Lava has until now sold over 100,000 Alpha keypad handsets costing around Rs 4,300. The company has also addressed the country's multi-language factor by launching multilingual handset Lava KKT 15 that comes pre-loaded with 12 Indian languages -- Hindi, Marathi, Bengali, Tamil, Punjabi, Telugu, Gujarati, Kannada, Urdu, Malayalam, Oriya, and Assamese. Priced at Rs 2,899, these phones allow the rural and semi-urban users to communicate in local languages.
Bajaj of Analysys Mason said there is a market for low-cost handsets in both rural and urban India. Rai added that the cost and language factor is the winning combination.

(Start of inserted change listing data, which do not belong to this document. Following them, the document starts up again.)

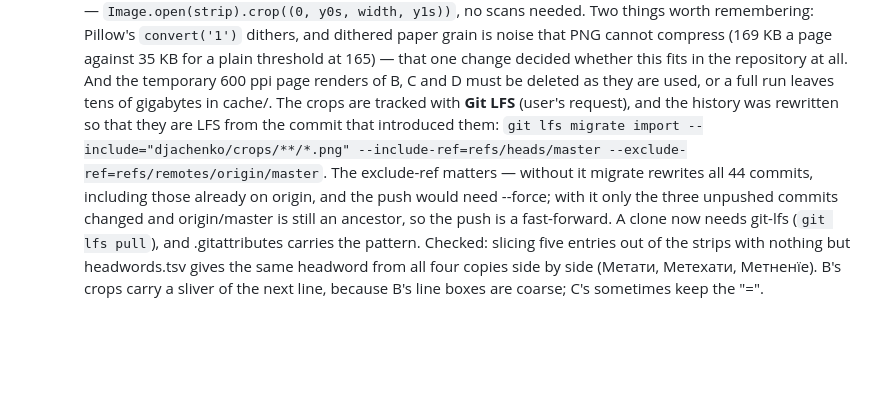
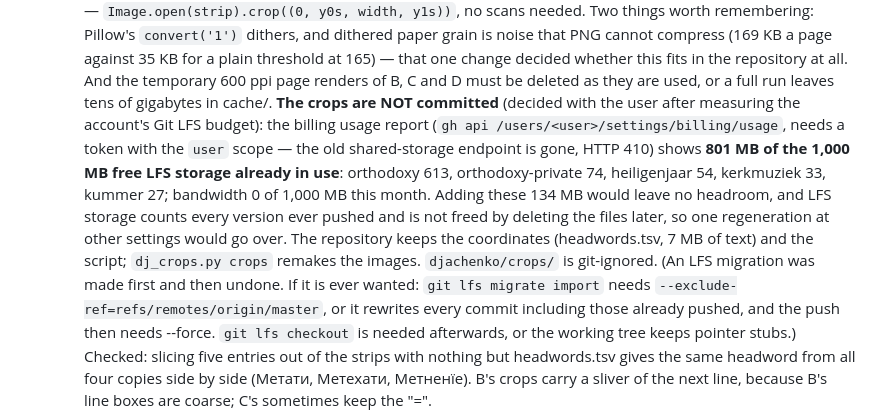
Before and after one commit to pancakescrawlspace/akafist, a Markdown page: djachenko/PROGRESS.md, the part around the change. GitHub-like rendering; blank space fills up the shorter version.

Commit message:
Дьяченко: PLAN and PROGRESS — the crops are not committed, and why
The wording still said the crops were in the repository, from before the Git LFS budget was measured. PROGRESS
now records the numbers behind the decision (801 MB of 1,000 MB already used, LFS storage not reclaimable by
deleting files) and what an LFS migration would need if it is ever wanted.

Co-Authored-By: Claude Opus 5 <noreply@anthropic.com>

```diff
--- a/djachenko/PROGRESS.md
+++ b/djachenko/PROGRESS.md
@@ -321,12 +321,17 @@ See PLAN.md for the phases. Newest entry last.
   compress (169 KB a page against 35 KB for a plain threshold at 165) — that one change decided whether this fits
   in the repository at all. And the temporary 600 ppi page renders of B, C and D must be deleted as they are used,
   or a full run leaves tens of gigabytes in cache/.
-  The crops are tracked with **Git LFS** (user's request), and the history was rewritten so that they are LFS
-  from the commit that introduced them: `git lfs migrate import --include="djachenko/crops/**/*.png"
-  --include-ref=refs/heads/master --exclude-ref=refs/remotes/origin/master`. The exclude-ref matters — without it
-  migrate rewrites all 44 commits, including those already on origin, and the push would need --force; with it
-  only the three unpushed commits changed and origin/master is still an ancestor, so the push is a fast-forward.
-  A clone now needs git-lfs (`git lfs pull`), and .gitattributes carries the pattern.
+  **The crops are NOT committed** (decided with the user after measuring the account's Git LFS budget): the
+  billing usage report (`gh api /users/<user>/settings/billing/usage`, needs a token with the `user` scope — the
+  old shared-storage endpoint is gone, HTTP 410) shows **801 MB of the 1,000 MB free LFS storage already in
+  use**: orthodoxy 613, orthodoxy-private 74, heiligenjaar 54, kerkmuziek 33, kummer 27; bandwidth 0 of 1,000 MB
+  this month. Adding these 134 MB would leave no headroom, and LFS storage counts every version ever pushed and
+  is not freed by deleting the files later, so one regeneration at other settings would go over. The repository
+  keeps the coordinates (headwords.tsv, 7 MB of text) and the script; `dj_crops.py crops` remakes the images.
+  `djachenko/crops/` is git-ignored.
+  (An LFS migration was made first and then undone. If it is ever wanted: `git lfs migrate import` needs
+  `--exclude-ref=refs/remotes/origin/master`, or it rewrites every commit including those already pushed, and the
+  push then needs --force. `git lfs checkout` is needed afterwards, or the working tree keeps pointer stubs.)
   Checked: slicing five entries out of the strips with nothing but headwords.tsv gives the same headword from all
   four copies side by side (Метати, Метехати, Метненїе). B's crops carry a sliver of the next line, because B's
   line boxes are coarse; C's sometimes keep the "=".
```
Also changed, not shown: djachenko/PLAN.md (+4 -3 lines).
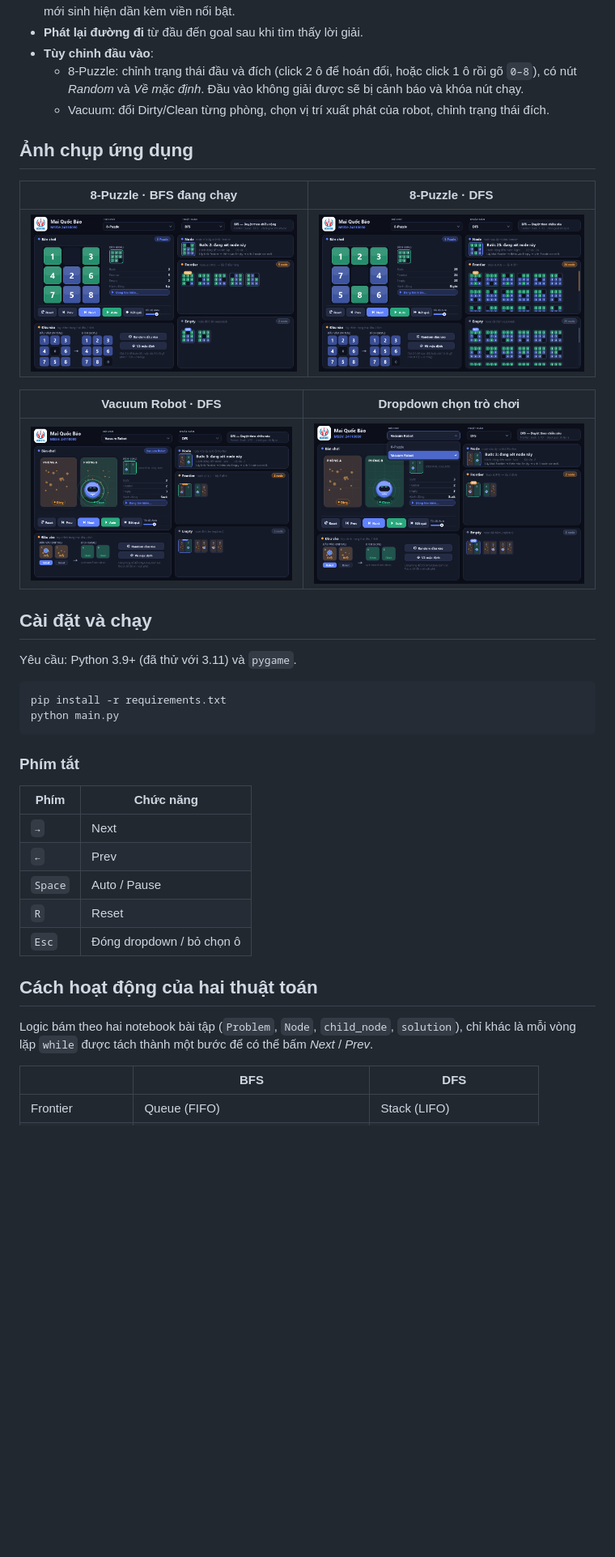
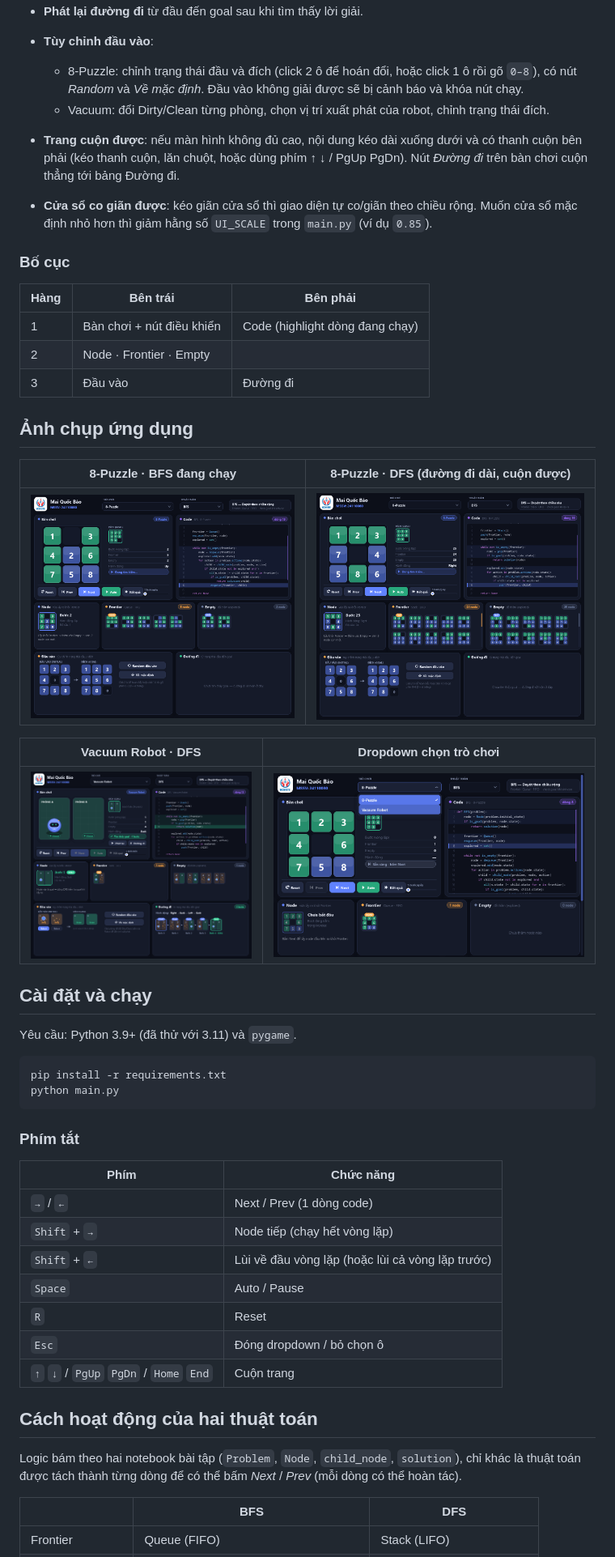
Before and after one commit to baoq06/Artificial-Intelligence-Personal-Project, a Markdown page: README.md, the part around one of its changes. Shown at 81% size. GitHub-like rendering; pictures changed too: screenshots/01_puzzle_bfs_running.png, screenshots/03_puzzle_dfs.png, screenshots/04_vacuum_dfs.png; blank space fills up the shorter version.

Commit message:
chỉnh lại kích thước + sửa lại nút next

```diff
--- a/README.md
+++ b/README.md
@@ -20,9 +29,21 @@
   - 8-Puzzle: chỉnh trạng thái đầu và đích (click 2 ô để hoán đổi, hoặc click 1 ô rồi gõ `0–8`), có nút *Random* và *Về mặc định*. Đầu vào không giải được sẽ bị cảnh báo và khóa nút chạy.
   - Vacuum: đổi Dirty/Clean từng phòng, chọn vị trí xuất phát của robot, chỉnh trạng thái đích.
 
+- **Trang cuộn được**: nếu màn hình không đủ cao, nội dung kéo dài xuống dưới và có thanh cuộn bên phải (kéo thanh cuộn, lăn chuột, hoặc dùng phím ↑ ↓ / PgUp PgDn). Nút *Đường đi* trên bàn chơi cuộn thẳng tới bảng Đường đi.
+
+- **Cửa sổ co giãn được**: kéo giãn cửa sổ thì giao diện tự co/giãn theo chiều rộng. Muốn cửa sổ mặc định nhỏ hơn thì giảm hằng số `UI_SCALE` trong `main.py` (ví dụ `0.85`).
+
+### Bố cục
+
+| Hàng | Bên trái | Bên phải |
+|---|---|---|
+| 1 | Bàn chơi + nút điều khiển | Code (highlight dòng đang chạy) |
+| 2 | Node · Frontier · Empty | |
+| 3 | Đầu vào | Đường đi |
+
 ## Ảnh chụp ứng dụng
 
-| 8-Puzzle · BFS đang chạy | 8-Puzzle · DFS |
+| 8-Puzzle · BFS đang chạy | 8-Puzzle · DFS (đường đi dài, cuộn được) |
 |---|---|
 | ![BFS đang chạy](screenshots/01_puzzle_bfs_running.png) | ![DFS](screenshots/03_puzzle_dfs.png) |
 
@@ -43,15 +64,17 @@ python main.py
 
 | Phím | Chức năng |
 |---|---|
-| `→` | Next |
-| `←` | Prev |
+| `→` / `←` | Next / Prev (1 dòng code) |
+| `Shift` + `→` | Node tiếp (chạy hết vòng lặp) |
+| `Shift` + `←` | Lùi về đầu vòng lặp (hoặc lùi cả vòng lặp trước) |
 | `Space` | Auto / Pause |
 | `R` | Reset |
 | `Esc` | Đóng dropdown / bỏ chọn ô |
+| `↑` `↓` / `PgUp` `PgDn` / `Home` `End` | Cuộn trang |
 
 ## Cách hoạt động của hai thuật toán
 
-Logic bám theo hai notebook bài tập (`Problem`, `Node`, `child_node`, `solution`), chỉ khác là mỗi vòng lặp `while` được tách thành một bước để có thể bấm *Next* / *Prev*.
+Logic bám theo hai notebook bài tập (`Problem`, `Node`, `child_node`, `solution`), chỉ khác là thuật toán được tách thành từng dòng để có thể bấm *Next* / *Prev* (mỗi dòng có thể hoàn tác).
 
 | | BFS | DFS |
 |---|---|---|
```
Also changed, not shown: other parts of README.md (+14 -4 lines), screenshots/02_puzzle_bfs_found.png, 5 other files.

"We have scored more in rural areas, since that market was, until now, unaddressed. The bigger players were majorly urban-centric. But we have seen significant demand for low-cost handsets with good features in urban areas also," Rai said.
Lava Mobiles now plans to launch 3G and Android phones below the Rs 8,000 mark to cash in on the mobile broadband craze. According to a study by market research firm Nielsen Company, among the urban subscribers who intend to take up 3G or third-generation services, 63 per cent plan to upgrade their handsets. This presents a huge opportunity for new handset makers.
Apart from differentiating on features, these handset makers are also ramping up their after-sales services. Lemon Mobiles is ramping up service centres from 400 to 450 in the next two months and mulling a production facility in Noida to control handset costs. The company has also introduced a dual-camera phone to cater to video calling demand of consumers.
London-based INQ Mobile feels that it's the right time for India's 3G entry. Jeff Taylor, co-founder, INQ Mobiles, said that India is a different market in terms of choice of handsets, competition and price sensitivity.
The company currently has two handsets in the Indian market; both are 3G-enabled. It wants to have not more than five handsets in its portfolio, on the lines of the BlackBerry and iPhone. However, the company will continue to be in the mid-price segment of below Rs 8,000.
"Nokia has also come up with a number of low-cost models but they are relatively sparse on features. This matrix of price and good features has been addressed by the domestic brands," said Naveen Mishra, senior research manager at IDC.
But the common threat to both giants and small handset makers is the grey market. "Handsets in the grey market have taken up a huge share," said Pankaj Mahindroo, president, Indian Cellular Association. "Although they are low on cost, they are not reliable, but still, since it is easy to dispose of, people go for it. These are the makers who do not pay any taxes," he added.
Global brands account for more than $40 million of the total market, while Indian brands consist about $15 million. The grey market handsets are at par with the market value of Indian brands, according to Mahindroo. "Although Nokia and Samsung together still account for majority of the market, the grey market has grabbed a significant share," he said.